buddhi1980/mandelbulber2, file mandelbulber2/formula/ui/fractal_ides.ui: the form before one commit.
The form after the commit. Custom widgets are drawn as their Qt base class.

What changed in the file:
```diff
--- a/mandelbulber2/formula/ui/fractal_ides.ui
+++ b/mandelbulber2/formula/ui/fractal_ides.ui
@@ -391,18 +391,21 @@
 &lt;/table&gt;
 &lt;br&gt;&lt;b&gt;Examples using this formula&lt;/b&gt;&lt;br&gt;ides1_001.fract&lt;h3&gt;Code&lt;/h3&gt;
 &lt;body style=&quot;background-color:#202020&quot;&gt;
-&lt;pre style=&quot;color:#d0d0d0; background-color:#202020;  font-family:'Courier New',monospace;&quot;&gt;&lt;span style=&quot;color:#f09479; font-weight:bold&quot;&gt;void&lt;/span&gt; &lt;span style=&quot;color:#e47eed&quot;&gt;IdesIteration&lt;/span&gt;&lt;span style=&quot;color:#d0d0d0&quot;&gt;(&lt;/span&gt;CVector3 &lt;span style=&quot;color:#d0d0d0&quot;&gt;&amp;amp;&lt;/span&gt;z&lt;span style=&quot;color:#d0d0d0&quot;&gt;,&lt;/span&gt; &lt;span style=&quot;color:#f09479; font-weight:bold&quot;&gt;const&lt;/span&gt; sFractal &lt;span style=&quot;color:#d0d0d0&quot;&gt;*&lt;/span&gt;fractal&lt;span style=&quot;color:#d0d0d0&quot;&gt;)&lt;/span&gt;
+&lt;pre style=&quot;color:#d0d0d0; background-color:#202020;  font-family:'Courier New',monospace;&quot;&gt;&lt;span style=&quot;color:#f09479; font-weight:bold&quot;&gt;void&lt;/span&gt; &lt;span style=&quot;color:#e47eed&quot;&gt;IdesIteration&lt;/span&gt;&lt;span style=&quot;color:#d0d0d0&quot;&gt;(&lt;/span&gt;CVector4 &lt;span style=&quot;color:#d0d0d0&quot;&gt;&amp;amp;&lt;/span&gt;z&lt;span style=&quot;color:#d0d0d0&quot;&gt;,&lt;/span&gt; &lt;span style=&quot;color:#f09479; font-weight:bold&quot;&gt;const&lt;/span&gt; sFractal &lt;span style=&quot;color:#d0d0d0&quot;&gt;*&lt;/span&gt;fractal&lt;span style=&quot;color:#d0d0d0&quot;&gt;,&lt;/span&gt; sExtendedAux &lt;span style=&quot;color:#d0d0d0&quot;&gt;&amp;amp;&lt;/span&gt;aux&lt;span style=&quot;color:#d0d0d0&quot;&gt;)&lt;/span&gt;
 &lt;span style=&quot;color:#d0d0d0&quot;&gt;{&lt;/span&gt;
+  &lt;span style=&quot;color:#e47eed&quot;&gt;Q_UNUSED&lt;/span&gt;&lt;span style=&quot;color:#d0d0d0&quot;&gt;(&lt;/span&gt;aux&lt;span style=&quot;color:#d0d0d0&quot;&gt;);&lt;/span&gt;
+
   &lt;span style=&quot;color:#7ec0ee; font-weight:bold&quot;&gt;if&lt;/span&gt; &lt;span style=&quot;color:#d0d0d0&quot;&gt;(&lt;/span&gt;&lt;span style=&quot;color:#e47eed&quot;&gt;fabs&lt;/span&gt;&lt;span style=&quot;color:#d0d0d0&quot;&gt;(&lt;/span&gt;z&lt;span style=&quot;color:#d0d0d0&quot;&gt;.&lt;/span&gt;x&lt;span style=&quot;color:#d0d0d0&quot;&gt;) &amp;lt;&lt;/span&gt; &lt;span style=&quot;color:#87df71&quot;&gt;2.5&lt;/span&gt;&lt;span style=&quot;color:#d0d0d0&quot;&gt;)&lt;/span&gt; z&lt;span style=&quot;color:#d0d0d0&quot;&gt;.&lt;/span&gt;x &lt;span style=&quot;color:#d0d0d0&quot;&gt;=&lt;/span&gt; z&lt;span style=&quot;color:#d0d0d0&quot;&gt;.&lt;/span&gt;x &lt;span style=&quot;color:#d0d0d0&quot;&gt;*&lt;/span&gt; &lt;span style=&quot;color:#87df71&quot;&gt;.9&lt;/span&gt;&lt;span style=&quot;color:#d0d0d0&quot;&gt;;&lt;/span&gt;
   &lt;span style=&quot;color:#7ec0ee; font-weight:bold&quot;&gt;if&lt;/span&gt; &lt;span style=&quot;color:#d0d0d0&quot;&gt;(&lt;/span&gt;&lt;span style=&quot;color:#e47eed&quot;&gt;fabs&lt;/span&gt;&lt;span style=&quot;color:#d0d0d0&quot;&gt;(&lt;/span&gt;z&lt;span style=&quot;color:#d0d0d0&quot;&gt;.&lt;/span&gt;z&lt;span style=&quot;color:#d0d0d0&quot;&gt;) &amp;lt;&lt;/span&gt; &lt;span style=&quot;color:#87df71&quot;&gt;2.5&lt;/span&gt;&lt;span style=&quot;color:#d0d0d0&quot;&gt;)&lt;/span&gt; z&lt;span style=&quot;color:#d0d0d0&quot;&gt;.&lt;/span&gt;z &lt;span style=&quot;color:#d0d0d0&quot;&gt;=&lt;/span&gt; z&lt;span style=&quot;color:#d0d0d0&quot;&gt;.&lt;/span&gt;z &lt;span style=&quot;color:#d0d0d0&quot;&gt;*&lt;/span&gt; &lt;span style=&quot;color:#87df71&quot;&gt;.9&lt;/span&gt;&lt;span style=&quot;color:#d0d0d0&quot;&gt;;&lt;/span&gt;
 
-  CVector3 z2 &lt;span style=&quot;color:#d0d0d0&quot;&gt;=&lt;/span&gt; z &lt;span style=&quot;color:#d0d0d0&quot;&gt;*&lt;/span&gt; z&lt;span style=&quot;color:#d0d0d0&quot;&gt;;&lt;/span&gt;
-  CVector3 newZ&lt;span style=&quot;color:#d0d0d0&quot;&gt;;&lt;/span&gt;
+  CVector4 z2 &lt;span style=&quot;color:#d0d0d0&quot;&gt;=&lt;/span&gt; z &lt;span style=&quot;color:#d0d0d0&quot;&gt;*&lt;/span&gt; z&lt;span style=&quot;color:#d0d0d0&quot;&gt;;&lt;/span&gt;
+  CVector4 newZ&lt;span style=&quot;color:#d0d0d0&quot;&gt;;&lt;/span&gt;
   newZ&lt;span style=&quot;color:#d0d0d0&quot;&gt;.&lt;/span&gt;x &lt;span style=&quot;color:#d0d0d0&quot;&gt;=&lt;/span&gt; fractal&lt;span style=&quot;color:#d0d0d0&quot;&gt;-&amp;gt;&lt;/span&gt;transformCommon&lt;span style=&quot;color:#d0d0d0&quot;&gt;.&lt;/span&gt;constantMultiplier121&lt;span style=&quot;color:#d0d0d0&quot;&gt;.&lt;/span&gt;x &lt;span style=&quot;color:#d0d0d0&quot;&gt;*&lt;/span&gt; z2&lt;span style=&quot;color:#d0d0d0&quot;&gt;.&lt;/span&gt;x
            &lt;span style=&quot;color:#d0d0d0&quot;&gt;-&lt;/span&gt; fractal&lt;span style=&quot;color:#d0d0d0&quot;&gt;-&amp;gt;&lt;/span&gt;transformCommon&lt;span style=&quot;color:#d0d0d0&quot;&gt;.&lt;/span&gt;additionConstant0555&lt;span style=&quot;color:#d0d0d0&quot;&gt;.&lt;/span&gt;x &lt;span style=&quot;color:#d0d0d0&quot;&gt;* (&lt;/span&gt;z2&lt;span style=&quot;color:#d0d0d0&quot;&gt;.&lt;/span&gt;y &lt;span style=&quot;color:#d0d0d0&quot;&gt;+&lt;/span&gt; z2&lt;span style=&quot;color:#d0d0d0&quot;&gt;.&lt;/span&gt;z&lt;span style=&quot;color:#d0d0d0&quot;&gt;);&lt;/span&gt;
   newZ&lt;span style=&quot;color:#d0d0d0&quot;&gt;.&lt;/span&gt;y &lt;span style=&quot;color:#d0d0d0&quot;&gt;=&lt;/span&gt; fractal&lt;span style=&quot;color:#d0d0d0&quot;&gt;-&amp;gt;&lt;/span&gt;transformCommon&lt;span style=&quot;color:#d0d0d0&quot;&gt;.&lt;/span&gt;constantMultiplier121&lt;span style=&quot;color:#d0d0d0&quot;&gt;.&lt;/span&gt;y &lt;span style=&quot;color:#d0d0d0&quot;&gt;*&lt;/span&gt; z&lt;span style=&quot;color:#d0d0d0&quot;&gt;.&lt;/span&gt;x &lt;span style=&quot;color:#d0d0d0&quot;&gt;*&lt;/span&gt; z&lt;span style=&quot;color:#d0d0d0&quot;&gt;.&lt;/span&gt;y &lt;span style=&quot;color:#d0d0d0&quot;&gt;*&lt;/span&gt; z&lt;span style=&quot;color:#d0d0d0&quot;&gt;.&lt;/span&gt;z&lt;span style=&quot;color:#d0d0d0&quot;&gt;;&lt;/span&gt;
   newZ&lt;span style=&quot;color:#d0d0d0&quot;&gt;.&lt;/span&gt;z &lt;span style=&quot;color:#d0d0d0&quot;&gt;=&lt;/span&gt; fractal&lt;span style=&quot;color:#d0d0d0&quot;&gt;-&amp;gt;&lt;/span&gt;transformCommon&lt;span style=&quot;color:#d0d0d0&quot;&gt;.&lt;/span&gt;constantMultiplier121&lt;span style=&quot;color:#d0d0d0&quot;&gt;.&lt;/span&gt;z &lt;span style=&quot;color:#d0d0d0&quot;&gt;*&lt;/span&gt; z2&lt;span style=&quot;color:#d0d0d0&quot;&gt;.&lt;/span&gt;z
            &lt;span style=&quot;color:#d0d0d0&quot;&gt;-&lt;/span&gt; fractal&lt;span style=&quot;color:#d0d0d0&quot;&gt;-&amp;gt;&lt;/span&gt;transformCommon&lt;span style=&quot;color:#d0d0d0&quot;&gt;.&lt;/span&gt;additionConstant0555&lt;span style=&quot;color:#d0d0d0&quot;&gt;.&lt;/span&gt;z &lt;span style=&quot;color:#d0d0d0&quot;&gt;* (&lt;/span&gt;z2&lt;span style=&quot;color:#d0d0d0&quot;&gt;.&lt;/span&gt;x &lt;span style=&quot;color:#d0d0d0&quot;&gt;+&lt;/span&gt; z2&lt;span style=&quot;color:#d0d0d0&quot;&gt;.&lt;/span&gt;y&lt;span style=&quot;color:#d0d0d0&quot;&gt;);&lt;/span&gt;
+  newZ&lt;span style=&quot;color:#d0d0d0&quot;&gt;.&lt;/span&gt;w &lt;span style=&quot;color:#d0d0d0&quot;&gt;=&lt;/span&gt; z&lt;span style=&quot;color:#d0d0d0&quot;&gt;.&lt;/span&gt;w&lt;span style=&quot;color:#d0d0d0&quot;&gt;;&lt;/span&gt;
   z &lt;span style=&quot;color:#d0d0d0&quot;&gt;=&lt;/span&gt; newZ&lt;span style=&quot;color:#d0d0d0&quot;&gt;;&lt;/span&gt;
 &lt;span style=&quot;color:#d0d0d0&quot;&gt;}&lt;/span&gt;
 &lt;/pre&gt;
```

> _Task instructions_
Read the records above. Show each line that has the string "file".

> _Your response_
buddhi1980/mandelbulber2, file mandelbulber2/formula/ui/fractal_ides.ui: the form before one commit.
What changed in the file:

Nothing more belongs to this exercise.